According to the celebrity gossip website, the swimmer bought the 4,080-square-foot home for $1.69 million in 2007 – just as the real estate bubble was beginning to burst.
Last week Phelps sold the 3-bedroom , 3.5-bath condo for $1.25 million, after listing it earlier this year for $1.42 million.
At first blush, that seems like quite a loss, even for a high-profile athlete who’s expected to earn $100 million from endorsements over the course of his life.
The condominum is located in Fells Point, a trendy waterfront community known for its bars and nightlife, just east of Baltimore’s Inner Harbor.

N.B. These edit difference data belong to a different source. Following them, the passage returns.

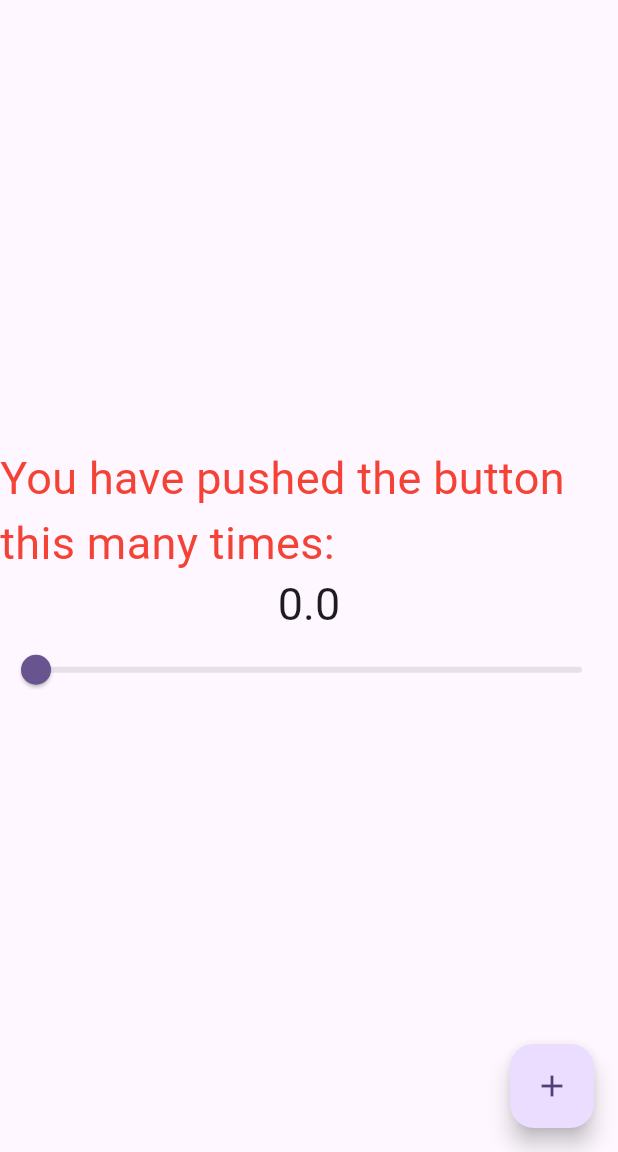
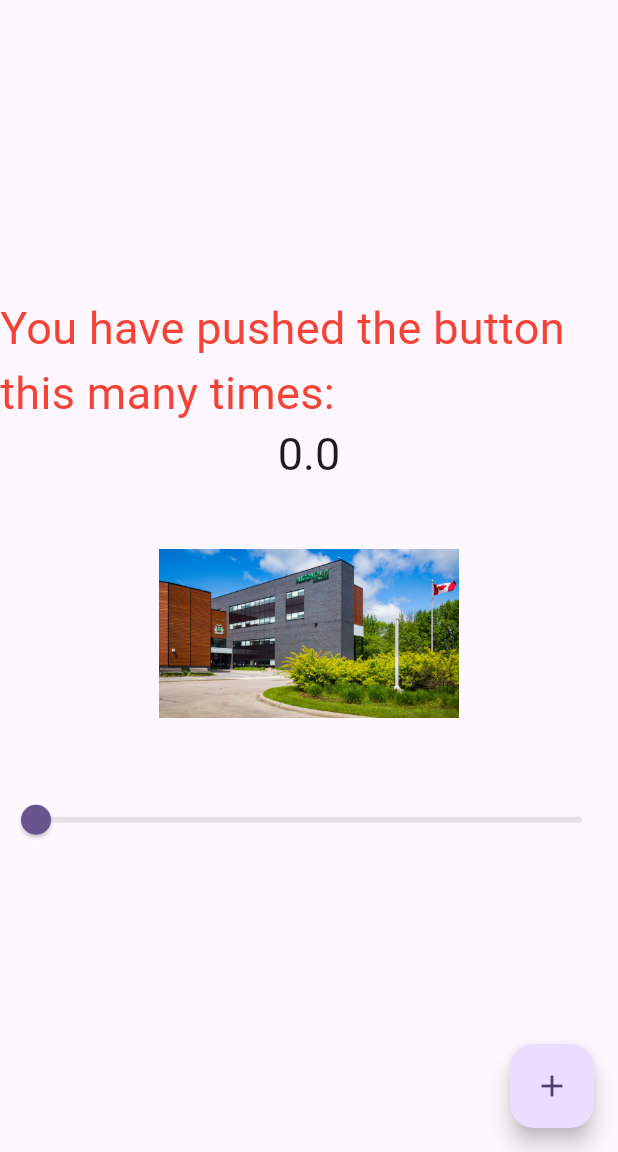
Before and after one commit to c-annabel/my_cst2335_labs, a Flutter app: the screen it shows after launch, on a phone screen of 412 x 824 dp, the part 84-1236 px from its top. Run offline on Flutter 3.47's test engine with Material 3 defaults, Android fonts, the phone set to English and light mode, and no system bars.

Commit message:
adding widgets

```diff
--- a/lib/main.dart
+++ b/lib/main.dart
@@ -64,6 +64,7 @@ class _MyHomePageState extends State<MyHomePage> {
               '$_counter',
               style: Theme.of(context).textTheme.headlineMedium?.copyWith(fontSize:myFontSize),
             ),
+            Image.asset("images/algonquin.jpg", width: 200, height:200),
             Slider(value:_counter, max:100.0, onChanged: setNewValue, min:0.0)
           ],
         ),
--- a/pubspec.yaml
+++ b/pubspec.yaml
@@ -58,7 +58,8 @@ flutter:
   uses-material-design: true
 
   # To add assets to your application, add an assets section, like this:
-  # assets:
+  assets:
+    - images/algonquin.jpg
   #   - images/a_dot_burr.jpeg
   #   - images/a_dot_ham.jpeg
 
```
Also changed, not shown: images/algonquin.jpg (added).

The 27-year-old swimmer lived there for the past five years, and it’s quite the bachelor pad with multiple levels, floor-to-ceiling windows, granite countertops, stainless steel appliances and a bathroom fit for, well, an Olympian.
No one seems to know why Phelps is selling – or where he’s going to live.
He’s said that London will be his last Olympics as a competitor, but there are reports that television networks are vying to sign him up as a sports announcer. (I’ve really got to stop spending so much time on TMZ)
In a recent interview on CNN’s Piers Morgan Tonight, Phelps was asked about a notorious photo that showed him smoking a pot pipe and nearly wrecked his endorsement career back in 2009.
"I'll make a million mistakes in my life but as long as I never make the same mistake again, then I've been able to learn and grow," Phelps told Morgan.
So after giving it some thought, I’m inclined to give the guy a pass on this one.
Taking a loss on any home doesn’t seem like a very big screw-up when prices are down an average of 35% from their peak in the summer of 2006.
He just got caught in an unprecedented real estate bubble and paid the price -- about 176,000 Subway sandwiches by my calculation.
Just chalk this up as a life lesson Phelps can easily afford.